• _What this task involves_
Give every line from the entries that contains "widget".

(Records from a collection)
★ ★ ★ ★ ★
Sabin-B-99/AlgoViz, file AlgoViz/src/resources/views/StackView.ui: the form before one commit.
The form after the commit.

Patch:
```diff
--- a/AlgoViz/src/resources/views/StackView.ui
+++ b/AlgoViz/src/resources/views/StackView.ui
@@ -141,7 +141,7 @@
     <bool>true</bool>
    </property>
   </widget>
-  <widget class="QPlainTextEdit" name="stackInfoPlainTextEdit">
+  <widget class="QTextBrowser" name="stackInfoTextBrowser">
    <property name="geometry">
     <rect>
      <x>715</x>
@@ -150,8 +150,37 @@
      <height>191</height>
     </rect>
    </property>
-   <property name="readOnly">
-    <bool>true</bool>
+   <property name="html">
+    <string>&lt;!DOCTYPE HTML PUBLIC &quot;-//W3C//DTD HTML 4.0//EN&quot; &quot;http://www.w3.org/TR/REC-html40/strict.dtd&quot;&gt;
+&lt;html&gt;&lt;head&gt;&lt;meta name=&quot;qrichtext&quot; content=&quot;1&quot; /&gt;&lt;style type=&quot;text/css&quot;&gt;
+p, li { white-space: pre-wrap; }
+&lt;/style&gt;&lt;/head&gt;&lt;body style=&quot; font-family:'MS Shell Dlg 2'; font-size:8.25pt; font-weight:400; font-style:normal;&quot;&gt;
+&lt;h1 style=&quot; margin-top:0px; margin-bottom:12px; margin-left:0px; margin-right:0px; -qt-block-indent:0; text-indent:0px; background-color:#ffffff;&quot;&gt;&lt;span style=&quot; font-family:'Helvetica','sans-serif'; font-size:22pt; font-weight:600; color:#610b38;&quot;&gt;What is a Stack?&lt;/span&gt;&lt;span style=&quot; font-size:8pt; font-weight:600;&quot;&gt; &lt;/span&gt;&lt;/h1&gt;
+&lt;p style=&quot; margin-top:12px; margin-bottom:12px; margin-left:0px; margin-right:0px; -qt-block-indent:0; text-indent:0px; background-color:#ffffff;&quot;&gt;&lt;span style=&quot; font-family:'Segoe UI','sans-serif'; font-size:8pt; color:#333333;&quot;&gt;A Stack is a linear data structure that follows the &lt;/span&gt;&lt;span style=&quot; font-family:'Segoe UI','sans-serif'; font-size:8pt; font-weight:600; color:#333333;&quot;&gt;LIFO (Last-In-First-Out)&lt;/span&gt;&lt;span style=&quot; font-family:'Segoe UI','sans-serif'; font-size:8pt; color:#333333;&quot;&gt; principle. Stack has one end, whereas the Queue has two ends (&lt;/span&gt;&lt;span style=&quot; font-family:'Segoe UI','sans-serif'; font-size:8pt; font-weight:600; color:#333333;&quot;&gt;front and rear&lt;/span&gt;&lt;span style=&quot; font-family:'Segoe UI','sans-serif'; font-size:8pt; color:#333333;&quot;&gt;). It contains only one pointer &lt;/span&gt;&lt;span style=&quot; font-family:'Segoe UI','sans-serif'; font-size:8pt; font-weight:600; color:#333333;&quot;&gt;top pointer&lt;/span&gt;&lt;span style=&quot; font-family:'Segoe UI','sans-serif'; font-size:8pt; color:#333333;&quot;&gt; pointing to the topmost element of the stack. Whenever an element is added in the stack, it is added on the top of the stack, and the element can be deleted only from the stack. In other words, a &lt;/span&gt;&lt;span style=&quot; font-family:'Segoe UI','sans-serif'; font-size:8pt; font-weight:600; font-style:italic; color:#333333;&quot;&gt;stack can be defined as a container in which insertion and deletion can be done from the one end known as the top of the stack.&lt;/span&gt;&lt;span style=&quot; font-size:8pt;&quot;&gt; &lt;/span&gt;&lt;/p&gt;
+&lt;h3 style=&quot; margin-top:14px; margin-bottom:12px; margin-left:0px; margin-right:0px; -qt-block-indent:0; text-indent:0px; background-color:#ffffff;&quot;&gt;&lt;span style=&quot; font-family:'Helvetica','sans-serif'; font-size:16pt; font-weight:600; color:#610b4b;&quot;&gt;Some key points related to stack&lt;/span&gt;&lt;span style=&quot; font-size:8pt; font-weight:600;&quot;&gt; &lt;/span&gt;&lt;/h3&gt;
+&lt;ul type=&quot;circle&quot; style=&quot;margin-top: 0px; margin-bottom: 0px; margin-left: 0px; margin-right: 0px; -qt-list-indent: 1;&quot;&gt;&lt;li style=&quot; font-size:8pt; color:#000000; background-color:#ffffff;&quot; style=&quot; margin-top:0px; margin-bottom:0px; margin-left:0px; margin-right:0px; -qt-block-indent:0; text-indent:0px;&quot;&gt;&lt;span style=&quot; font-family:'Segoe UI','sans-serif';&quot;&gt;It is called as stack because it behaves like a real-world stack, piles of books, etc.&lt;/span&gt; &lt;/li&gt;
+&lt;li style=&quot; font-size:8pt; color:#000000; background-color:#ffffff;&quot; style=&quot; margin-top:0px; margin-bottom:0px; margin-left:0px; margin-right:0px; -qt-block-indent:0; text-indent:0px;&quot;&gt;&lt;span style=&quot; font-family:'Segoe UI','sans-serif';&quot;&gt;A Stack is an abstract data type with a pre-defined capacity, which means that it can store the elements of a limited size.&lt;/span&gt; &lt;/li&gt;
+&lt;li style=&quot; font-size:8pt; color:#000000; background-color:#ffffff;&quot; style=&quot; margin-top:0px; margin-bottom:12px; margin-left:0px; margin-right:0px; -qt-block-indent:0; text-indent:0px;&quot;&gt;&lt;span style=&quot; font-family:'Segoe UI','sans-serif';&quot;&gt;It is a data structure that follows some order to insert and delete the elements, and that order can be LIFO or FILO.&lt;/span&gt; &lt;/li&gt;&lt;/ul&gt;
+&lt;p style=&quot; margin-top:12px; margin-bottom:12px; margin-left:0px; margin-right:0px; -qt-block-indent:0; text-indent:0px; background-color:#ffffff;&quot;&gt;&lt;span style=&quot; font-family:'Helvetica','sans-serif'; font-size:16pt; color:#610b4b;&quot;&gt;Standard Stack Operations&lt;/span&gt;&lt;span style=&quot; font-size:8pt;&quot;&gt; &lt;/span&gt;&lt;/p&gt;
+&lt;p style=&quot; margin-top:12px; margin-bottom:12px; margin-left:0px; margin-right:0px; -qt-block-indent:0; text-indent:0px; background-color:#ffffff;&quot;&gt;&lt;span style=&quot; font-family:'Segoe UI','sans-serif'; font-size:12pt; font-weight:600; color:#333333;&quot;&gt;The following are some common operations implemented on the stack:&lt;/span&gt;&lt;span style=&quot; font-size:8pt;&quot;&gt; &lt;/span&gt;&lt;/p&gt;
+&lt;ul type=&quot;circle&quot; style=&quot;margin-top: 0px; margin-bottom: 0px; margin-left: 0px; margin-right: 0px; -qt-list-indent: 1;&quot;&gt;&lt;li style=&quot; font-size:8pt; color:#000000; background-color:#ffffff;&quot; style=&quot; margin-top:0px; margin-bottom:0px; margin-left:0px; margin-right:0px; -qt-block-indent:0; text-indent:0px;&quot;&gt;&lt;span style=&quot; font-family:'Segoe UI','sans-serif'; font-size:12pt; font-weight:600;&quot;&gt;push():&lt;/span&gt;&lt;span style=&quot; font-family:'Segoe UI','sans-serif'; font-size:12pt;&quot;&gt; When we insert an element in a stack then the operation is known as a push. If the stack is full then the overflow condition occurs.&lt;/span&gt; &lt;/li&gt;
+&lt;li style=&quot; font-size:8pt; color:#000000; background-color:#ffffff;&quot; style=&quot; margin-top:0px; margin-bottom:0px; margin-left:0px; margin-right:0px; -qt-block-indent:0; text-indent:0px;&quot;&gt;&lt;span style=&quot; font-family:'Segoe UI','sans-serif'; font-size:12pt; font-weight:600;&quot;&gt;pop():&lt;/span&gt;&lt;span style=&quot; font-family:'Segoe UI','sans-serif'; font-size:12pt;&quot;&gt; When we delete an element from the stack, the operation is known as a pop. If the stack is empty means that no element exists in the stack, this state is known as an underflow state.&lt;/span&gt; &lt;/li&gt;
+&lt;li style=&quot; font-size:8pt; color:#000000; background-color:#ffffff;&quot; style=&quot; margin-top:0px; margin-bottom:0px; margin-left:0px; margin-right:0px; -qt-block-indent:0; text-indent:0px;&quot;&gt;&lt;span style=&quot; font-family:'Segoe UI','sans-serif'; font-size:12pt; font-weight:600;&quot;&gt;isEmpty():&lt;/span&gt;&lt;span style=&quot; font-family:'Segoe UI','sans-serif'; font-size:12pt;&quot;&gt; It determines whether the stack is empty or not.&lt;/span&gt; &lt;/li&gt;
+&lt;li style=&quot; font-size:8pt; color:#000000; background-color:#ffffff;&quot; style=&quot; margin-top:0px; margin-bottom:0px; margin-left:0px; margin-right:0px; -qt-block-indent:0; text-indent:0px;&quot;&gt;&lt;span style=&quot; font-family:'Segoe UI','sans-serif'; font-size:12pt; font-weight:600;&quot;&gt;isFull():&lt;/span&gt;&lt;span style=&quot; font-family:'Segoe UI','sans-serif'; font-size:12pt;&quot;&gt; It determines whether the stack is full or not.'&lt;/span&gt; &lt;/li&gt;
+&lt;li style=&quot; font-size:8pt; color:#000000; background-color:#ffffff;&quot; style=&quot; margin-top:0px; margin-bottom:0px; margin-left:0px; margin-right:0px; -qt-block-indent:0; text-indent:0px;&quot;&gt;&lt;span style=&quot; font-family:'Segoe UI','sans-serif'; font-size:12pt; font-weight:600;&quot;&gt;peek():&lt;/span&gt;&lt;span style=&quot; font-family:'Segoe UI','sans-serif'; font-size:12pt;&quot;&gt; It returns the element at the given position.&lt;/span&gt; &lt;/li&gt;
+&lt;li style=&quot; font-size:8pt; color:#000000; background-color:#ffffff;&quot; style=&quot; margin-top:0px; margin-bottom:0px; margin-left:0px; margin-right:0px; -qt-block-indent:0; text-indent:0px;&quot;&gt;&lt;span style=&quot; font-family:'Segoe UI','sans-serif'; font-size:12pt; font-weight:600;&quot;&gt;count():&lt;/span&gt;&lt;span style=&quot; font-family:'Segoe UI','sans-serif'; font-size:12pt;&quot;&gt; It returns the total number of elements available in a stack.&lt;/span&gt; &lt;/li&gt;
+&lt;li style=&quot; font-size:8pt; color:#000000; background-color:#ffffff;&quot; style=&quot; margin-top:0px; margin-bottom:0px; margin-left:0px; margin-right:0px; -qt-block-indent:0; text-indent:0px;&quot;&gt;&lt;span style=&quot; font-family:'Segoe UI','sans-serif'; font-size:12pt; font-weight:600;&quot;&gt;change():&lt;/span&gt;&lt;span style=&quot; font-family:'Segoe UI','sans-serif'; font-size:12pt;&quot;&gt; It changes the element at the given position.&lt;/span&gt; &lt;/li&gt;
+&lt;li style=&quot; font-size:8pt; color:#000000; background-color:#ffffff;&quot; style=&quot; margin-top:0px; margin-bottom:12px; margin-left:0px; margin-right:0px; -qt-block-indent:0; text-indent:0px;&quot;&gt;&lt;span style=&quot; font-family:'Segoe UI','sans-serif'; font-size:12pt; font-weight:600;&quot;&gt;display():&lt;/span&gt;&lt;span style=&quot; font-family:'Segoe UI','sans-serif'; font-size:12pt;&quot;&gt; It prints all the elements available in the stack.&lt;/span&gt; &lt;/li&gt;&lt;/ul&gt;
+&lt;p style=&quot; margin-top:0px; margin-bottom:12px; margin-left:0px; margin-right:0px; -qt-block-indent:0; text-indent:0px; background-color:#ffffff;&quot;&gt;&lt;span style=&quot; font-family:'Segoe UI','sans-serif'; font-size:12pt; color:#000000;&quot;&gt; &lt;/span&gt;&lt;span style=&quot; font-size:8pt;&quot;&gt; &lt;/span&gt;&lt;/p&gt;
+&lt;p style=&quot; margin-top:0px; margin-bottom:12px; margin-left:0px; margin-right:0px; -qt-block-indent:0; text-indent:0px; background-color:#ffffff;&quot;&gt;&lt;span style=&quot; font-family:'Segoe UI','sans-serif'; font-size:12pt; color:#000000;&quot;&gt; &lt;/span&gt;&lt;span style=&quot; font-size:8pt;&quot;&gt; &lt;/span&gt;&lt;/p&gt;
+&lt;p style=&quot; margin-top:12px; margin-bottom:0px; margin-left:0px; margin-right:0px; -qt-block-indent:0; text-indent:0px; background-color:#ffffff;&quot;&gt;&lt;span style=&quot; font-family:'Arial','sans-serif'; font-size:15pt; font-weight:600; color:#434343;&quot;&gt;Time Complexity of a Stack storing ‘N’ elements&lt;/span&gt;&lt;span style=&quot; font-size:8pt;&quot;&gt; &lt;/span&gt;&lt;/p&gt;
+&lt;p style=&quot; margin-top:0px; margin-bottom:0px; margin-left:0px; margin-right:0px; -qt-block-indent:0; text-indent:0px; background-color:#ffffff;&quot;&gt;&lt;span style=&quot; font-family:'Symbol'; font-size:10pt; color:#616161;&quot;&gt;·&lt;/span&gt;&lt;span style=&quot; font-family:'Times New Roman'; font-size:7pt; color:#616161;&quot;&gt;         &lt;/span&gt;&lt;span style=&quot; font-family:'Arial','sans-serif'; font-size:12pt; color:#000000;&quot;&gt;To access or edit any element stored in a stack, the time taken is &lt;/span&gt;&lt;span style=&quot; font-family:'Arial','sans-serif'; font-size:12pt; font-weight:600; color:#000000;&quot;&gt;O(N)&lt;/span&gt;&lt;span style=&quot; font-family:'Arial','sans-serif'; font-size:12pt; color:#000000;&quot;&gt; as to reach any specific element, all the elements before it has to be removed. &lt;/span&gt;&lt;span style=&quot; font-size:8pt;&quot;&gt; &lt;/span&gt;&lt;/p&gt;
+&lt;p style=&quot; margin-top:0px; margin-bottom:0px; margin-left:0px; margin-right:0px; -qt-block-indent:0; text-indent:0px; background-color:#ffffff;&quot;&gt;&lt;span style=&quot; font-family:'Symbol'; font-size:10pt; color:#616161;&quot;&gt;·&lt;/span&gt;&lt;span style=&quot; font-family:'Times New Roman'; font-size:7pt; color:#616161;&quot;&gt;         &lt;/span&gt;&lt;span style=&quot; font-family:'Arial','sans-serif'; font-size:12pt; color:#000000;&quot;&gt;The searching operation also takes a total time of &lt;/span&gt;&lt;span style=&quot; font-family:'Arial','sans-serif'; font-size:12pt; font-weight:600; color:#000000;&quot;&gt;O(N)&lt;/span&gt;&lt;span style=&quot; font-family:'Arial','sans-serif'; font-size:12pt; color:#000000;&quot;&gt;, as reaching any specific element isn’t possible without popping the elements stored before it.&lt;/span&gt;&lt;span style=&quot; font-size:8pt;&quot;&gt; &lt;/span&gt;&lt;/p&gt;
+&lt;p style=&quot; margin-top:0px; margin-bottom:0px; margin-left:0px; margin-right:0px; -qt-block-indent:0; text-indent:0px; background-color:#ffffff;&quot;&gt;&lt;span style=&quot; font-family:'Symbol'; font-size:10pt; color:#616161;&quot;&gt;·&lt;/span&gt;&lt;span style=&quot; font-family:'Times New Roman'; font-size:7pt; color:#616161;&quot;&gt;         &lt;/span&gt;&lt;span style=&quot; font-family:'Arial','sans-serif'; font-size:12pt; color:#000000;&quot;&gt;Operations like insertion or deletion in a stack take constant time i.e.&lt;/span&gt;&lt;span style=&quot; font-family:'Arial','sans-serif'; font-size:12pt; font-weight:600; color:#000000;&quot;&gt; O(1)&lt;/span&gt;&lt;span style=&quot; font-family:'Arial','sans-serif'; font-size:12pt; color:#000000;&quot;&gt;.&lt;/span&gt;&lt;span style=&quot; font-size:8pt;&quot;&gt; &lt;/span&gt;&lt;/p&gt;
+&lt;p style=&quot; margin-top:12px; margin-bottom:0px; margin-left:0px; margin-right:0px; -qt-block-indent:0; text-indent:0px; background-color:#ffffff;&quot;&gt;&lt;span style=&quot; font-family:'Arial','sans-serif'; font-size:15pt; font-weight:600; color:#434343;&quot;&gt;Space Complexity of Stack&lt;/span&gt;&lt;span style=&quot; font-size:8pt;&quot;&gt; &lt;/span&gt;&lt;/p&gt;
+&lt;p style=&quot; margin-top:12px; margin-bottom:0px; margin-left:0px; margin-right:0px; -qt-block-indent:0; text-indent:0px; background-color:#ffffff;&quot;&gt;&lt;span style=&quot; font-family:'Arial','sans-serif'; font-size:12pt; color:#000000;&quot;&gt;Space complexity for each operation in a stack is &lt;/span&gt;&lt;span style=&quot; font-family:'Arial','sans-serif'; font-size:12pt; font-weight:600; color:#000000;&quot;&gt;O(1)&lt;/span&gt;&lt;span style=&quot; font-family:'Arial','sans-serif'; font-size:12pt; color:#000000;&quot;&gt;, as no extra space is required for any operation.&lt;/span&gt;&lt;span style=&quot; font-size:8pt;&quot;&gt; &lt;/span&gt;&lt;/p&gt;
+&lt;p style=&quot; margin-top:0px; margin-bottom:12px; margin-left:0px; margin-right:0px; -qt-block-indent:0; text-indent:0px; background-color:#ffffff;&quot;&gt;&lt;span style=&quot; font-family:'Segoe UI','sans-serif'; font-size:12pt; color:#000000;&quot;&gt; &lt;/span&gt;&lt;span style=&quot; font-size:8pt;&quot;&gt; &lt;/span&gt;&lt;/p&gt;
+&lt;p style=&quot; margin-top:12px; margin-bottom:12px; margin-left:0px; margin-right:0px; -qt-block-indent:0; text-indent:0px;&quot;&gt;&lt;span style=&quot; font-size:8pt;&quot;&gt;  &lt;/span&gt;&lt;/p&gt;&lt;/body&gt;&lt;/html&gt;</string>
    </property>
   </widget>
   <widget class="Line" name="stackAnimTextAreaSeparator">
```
★ ★ ★ ★ ★
• _Output for this task_
   </widget>
-  <widget class="QPlainTextEdit" name="stackInfoPlainTextEdit">
+  <widget class="QTextBrowser" name="stackInfoTextBrowser">
   </widget>
   <widget class="Line" name="stackAnimTextAreaSeparator">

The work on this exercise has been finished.